Daniel Halbert moved here from Phoenix this year to invest his life savings in what he hoped was a golden opportunity: the medical-marijuana business.
But on Tuesday, the Los Angeles City Council told him to shut down his dispensary, part of a broad crackdown against a growing and unregulated marijuana industry. More than 600 dispensaries have taken advantage of a loophole in city regulations to open shop here in the past two years.
The unchecked growth has alarmed some city leaders.
“They were like a rash,” said City Councilman Ed Reyes, who is leading the effort to shut down many of the dispensaries. He said a colleague told him that at one dispensary near a high school, the student crowds outside made the pot store look “like an ice cream shop from the 1950s.”
The planning committee has begun hearings to close the loophole used by dispensaries to set up shop with scarcely any paperwork or permits.
At the committee’s first hearings last week, it told 28 dispensaries to close or face a fine. This week, it was Mr. Halbert’s turn.
California legalized marijuana consumption for medicinal use in 1996.
In 2003, the state established legal protections for medical-marijuana users who were issued a doctor’s prescription. The law also created more solid legal footing for the cooperatives that distribute marijuana for medical purposes.
Dispensaries, which had numbered just a handful until 2003, began to grow statewide. By 2007, Los Angeles had 183 dispensaries.
That same year, the city attorney’s office issued a moratorium intended to block new establishments until the City Council created regulations, such as a ban on operating near schools.
But the City Council never got around to setting any rules on the dispensaries. Meantime, word begin to spread that dispensary owners could open new outlets, despite the moratorium, by filing paperwork claiming a so-called hardship exemption.
Some applications cited the raids by federal authorities targeting marijuana dispensaries as hardships. In other hardship applications, owners simply claimed they weren’t aware they needed permits.
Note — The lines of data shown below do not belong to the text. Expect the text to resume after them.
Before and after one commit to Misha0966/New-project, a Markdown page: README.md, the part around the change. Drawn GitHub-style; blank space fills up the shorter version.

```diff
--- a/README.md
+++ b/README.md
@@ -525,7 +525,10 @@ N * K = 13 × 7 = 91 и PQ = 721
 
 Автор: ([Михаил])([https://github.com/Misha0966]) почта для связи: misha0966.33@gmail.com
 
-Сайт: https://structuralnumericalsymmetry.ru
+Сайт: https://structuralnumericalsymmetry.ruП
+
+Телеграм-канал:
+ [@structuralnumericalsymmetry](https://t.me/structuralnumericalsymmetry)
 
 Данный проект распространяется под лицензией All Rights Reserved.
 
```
The hardship applications went unchallenged by the City Council, and the number of dispensaries soared to its current level of about 800. San Francisco, by comparison, has about 30 dispensaries.
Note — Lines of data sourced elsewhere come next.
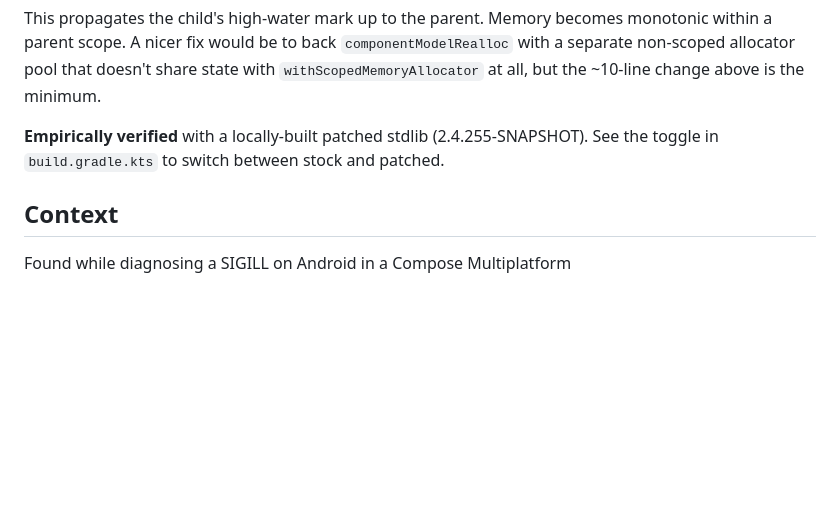
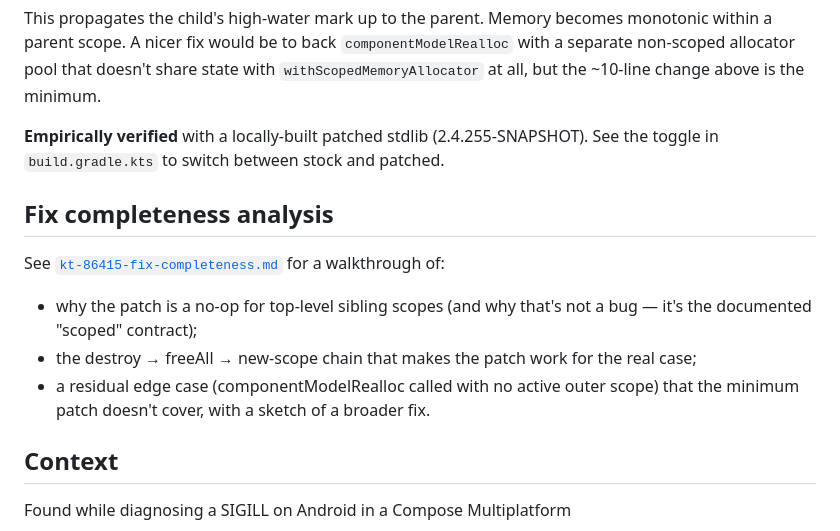
Before and after one commit to harryzz/wandr, a Markdown page: README.md, the part around the change. Drawn GitHub-style; blank space fills up the shorter version.

```diff
--- a/README.md
+++ b/README.md
@@ -101,6 +101,19 @@ doesn't share state with `withScopedMemoryAllocator` at all, but the
 (2.4.255-SNAPSHOT). See the toggle in `build.gradle.kts` to switch
 between stock and patched.
 
+## Fix completeness analysis
+
+See [`kt-86415-fix-completeness.md`](kt-86415-fix-completeness.md) for
+a walkthrough of:
+
+- why the patch is a no-op for top-level sibling scopes (and why
+  that's not a bug — it's the documented "scoped" contract);
+- the destroy → freeAll → new-scope chain that makes the patch work
+  for the real case;
+- a residual edge case (componentModelRealloc called with no active
+  outer scope) that the minimum patch doesn't cover, with a sketch
+  of a broader fix.
+
 ## Context
 
 Found while diagnosing a SIGILL on Android in a Compose Multiplatform
```
Also changed, not shown: kt-86415-fix-completeness.md (added, +196 -0 lines).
Mr. Halbert joined the rush in March. He was running a dating service in Phoenix when a friend pointed out an ad on Craigslist from Marc Kent, a former attorney, offering to help people apply for the hardship exemption for a $3,500 fee. He said he has helped people open up more than 100 dispensaries.
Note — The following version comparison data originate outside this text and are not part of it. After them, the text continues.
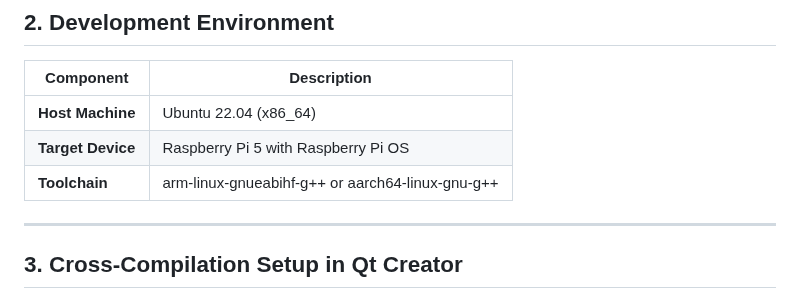
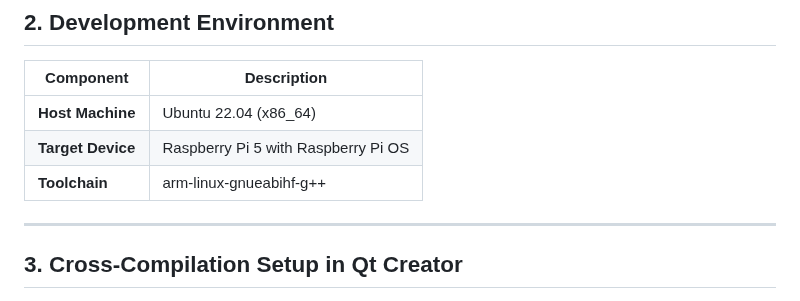
Before and after one commit to SEAME-pt/Team2_TheySEAME_Rollin, a Markdown page: apps/Cluster/README.md, the part around the change. Rendered like a GitHub page.

Commit message:
Fix toolchain description in README.md

```diff
--- a/apps/Cluster/README.md
+++ b/apps/Cluster/README.md
@@ -17,7 +17,7 @@ The workflow consists of:
 |------------|--------------|
 | **Host Machine** | Ubuntu 22.04 (x86_64) |
 | **Target Device** | Raspberry Pi 5 with Raspberry Pi OS |
-| **Toolchain** | arm-linux-gnueabihf-g++ or aarch64-linux-gnu-g++ |
+| **Toolchain** | arm-linux-gnueabihf-g++ |
 
 ---
 
```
“It was pretty much a turn-key operation,” said Mr. Kent.
Mr. Halbert made three trips to Los Angeles and toured several facilities that had opened under the hardship clause. “I did my due diligence,” he said.
He settled on a storefront on Venice Boulevard in West Los Angeles.
He registered the business as Best Buds, but later changed the outlet’s name to Rainforest Collective. He placed a clapboard sign out front and advertised his services with a flashing neon sign in the window.
He decorated his shop with rainforest-themed murals. Clients could select from an assortment of marijuana strains for smoking, as well as “edibles” — pretzels and cookies with the marijuana baked inside. Total investment: close to $100,000, he said.
Mr. Halbert encourages customers to consume their marijuana on the premises and lures them with such offers as movie nights. “We don’t want them to just come here and get their medicine,” he said. “We want them to come here and maybe make some friends, have some fellowship.”
He said he now has about 1,000 customers, but declined to discuss how much the shop makes. Mr. Halbert said he might try to fight the city order to close and planned to stay open as long as possible. In his hearing before the planning committee Tuesday, Mr. Halbert produced letters of support from residents and local businesses.
Other neighborhood activists, however, have campaigned to shut down the dispensaries.
Cindy Cleghorn, a member of a neighborhood council in a another part of the city, complained her area is overrun.
“It’s out of control,” she said. Ms. Cleghorn said the new dispensaries violate neighborhood-improvement guidelines and operate in storefronts that are zoned for other uses. “It’s not about the marijuana, it’s about the land-use issues,” says Ms. Cleghorn, who brought her complaints to the City Council.
But because so many dispensaries had opened up without resistance from the city, Mr. Halbert said, “Any business person would assume that the city’s fine” with them.
– Article from The Wall Street Journal on July 8, 2009.